It's London in 1902 and Philip Marshall (Charles Laughton) returns home from the office to find his son John (Dean Harens) packing his bags because he cannot stand the harping of his mother for one moment longer. Mrs Marshall (Rosalind Ivan) is a horrendous shrew who Philip has grown to despise over the years they have been married, and it seems the only good thing that came out of their union was John, who at least pays proper respect to his father and vice versa. Now he has moved out, Philip and his wife are barely tolerating each other - something has to give...
Robert Siodmak was something of a film noir expert from the heyday of such movies, so it might have been unusual to see him tackle material which did not really fit that template from his most admired era of moviemaking.
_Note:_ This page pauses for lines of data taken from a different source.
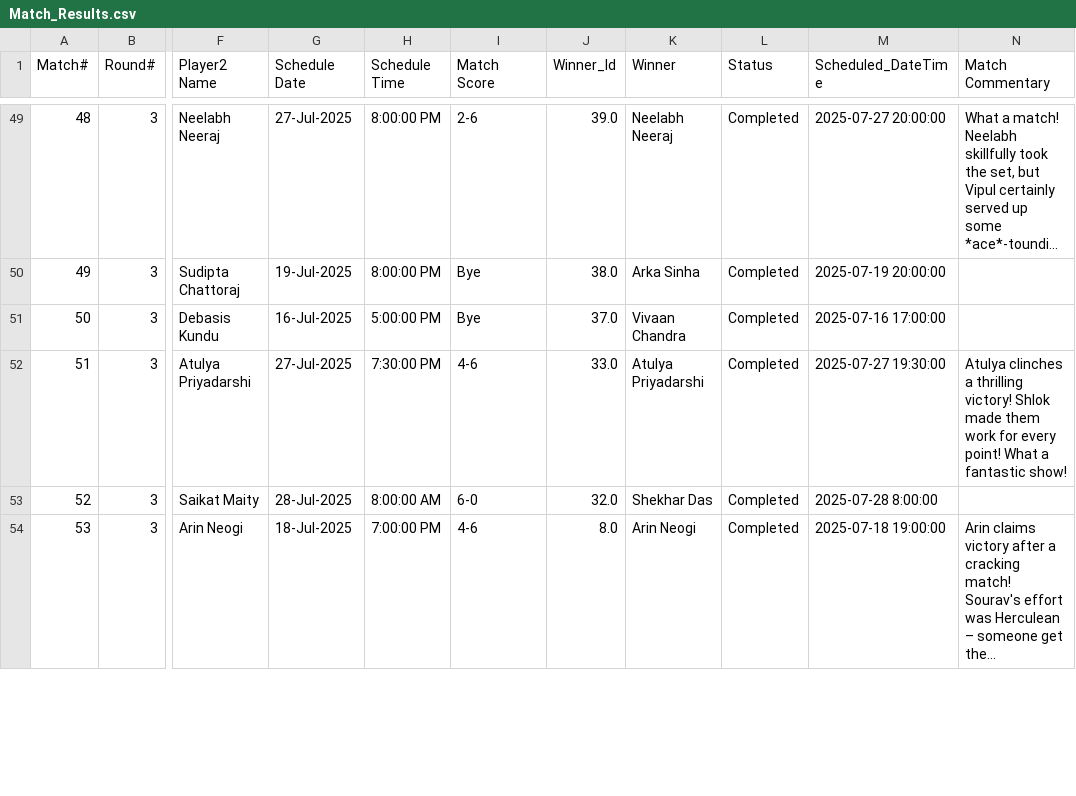
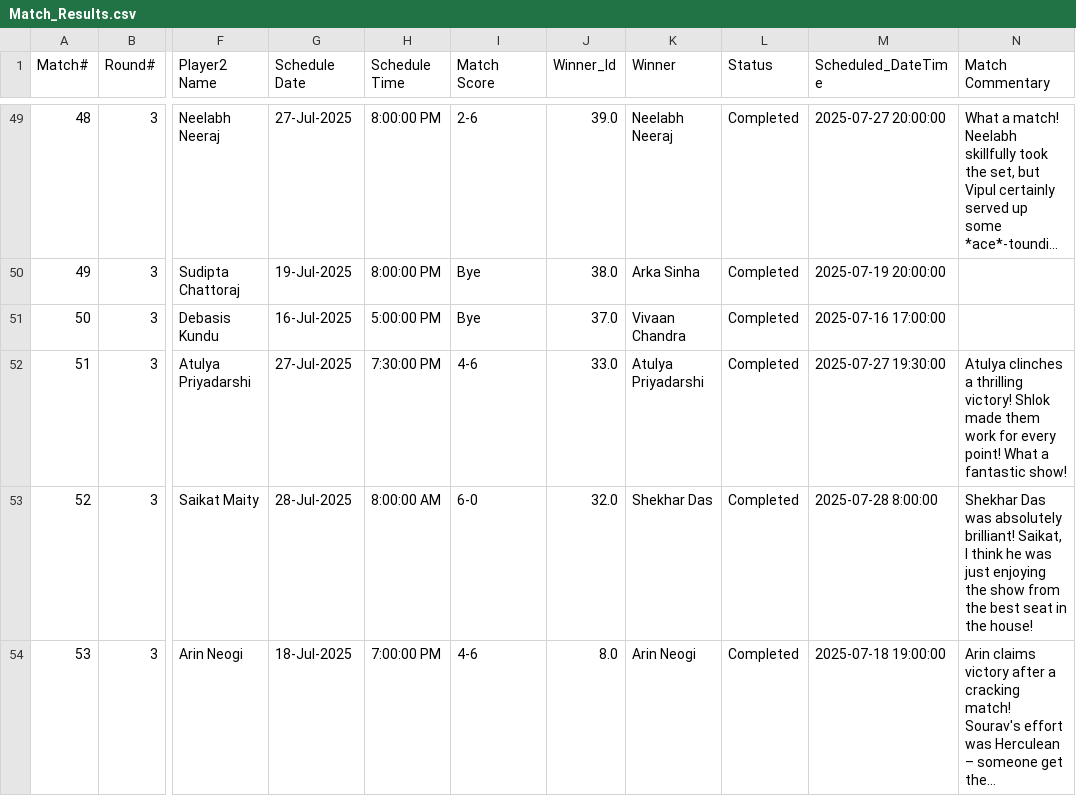
Before and after one commit to sjs1729/EGVOpen, a CSV file: Match_Results.csv, drawn as a sheet; only a part is shown, gaps mark what is left out; long unchanged cells end in …; the diff covers the shown part only; the diff names each change by its address in the sheet, - before the commit and + after, or states it on an @@ line.

```diff
--- a/Match_Results.csv
+++ b/Match_Results.csv
-N53 (Match Commentary): (empty)
+N53 (Match Commentary): Shekhar Das was absolutely brilliant! Saikat, I think he was just enjoying the show from the best seat in the house!
```
Also changed, not shown: 22 edited cells elsewhere in this file.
Yes, there were thriller elements here, and some opportunities for excellent suspense sequences, but largely this was a melodrama concerned with how kindheartedness and decency could be twisted around by the wrong people, so that when faced with a man who is pure of heart like Philip it was that nobility of purpose that led him to operate like some kind of self-appointed reformer.
Here that reforming took the methods of murder to rid the world of terrible people, and Philip is played with such tenderness and understatement by Laughton - he was rarely better here and proved he needn't go way over the top to be effective - that it's hard not to warm to him. If he had decided to bump off someone otherwise innocent who had slighted him in some mundane fashion then it would be hard to endorse his actions, but Siodmak does something interesting here by making us side with, and see the sympathetic aspects of, a man who is essentually a killer. How does he wind up committing these crimes? Because he sees no way out of his situation other than to act as he does.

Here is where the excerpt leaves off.